Oil prices dipped on Thursday after the United States recorded its biggest one-day spike in coronavirus cases and California reimposed some lockdown measures, stoking worries a resurgence in COVID-19 cases will stall a recovery in fuel demand.
U.S. West Texas Intermediate (WTI) crude CLc1 futures fell 10 cents, or 0.3%, to $39.72 a barrel at 0148 GMT, trimming a 1.4% rise from Wednesday, as reported by Reuters.
Brent crude LCOc1 futures eased 6 cents, or 0.1%, to $41.97 a barrel, after rising 1.8% in the previous session.
California sharply rolled back efforts to reopen its economy on Wednesday, banning indoor restaurant dining in much of the state, closing bars and beefing up enforcement of social distancing and other measures as COVID-19 infections surged.
Analysts highlighted worries about the spike in cases in heavily populated U.S. sun belt states, which are among the country’s biggest consumers of gasoline.

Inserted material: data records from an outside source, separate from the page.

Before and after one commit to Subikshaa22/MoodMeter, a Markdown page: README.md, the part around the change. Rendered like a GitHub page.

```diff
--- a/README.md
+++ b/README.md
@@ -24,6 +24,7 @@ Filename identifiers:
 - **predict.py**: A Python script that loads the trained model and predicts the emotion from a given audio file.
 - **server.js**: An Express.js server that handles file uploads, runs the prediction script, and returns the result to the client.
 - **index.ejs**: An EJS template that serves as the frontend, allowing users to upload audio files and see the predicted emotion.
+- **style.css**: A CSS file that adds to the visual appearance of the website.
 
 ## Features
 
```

New U.S. COVID-19 cases rose by nearly 50,000 on Wednesday, according to a Reuters tally, in the biggest one-day spike since the start of the pandemic. More than half the new cases each day are in Arizona, California, Florida and Texas.
All eyes will be on driving activity in the United States over the upcoming July 4th holiday weekend and how quickly U.S. producers revive shut-in production, analysts said.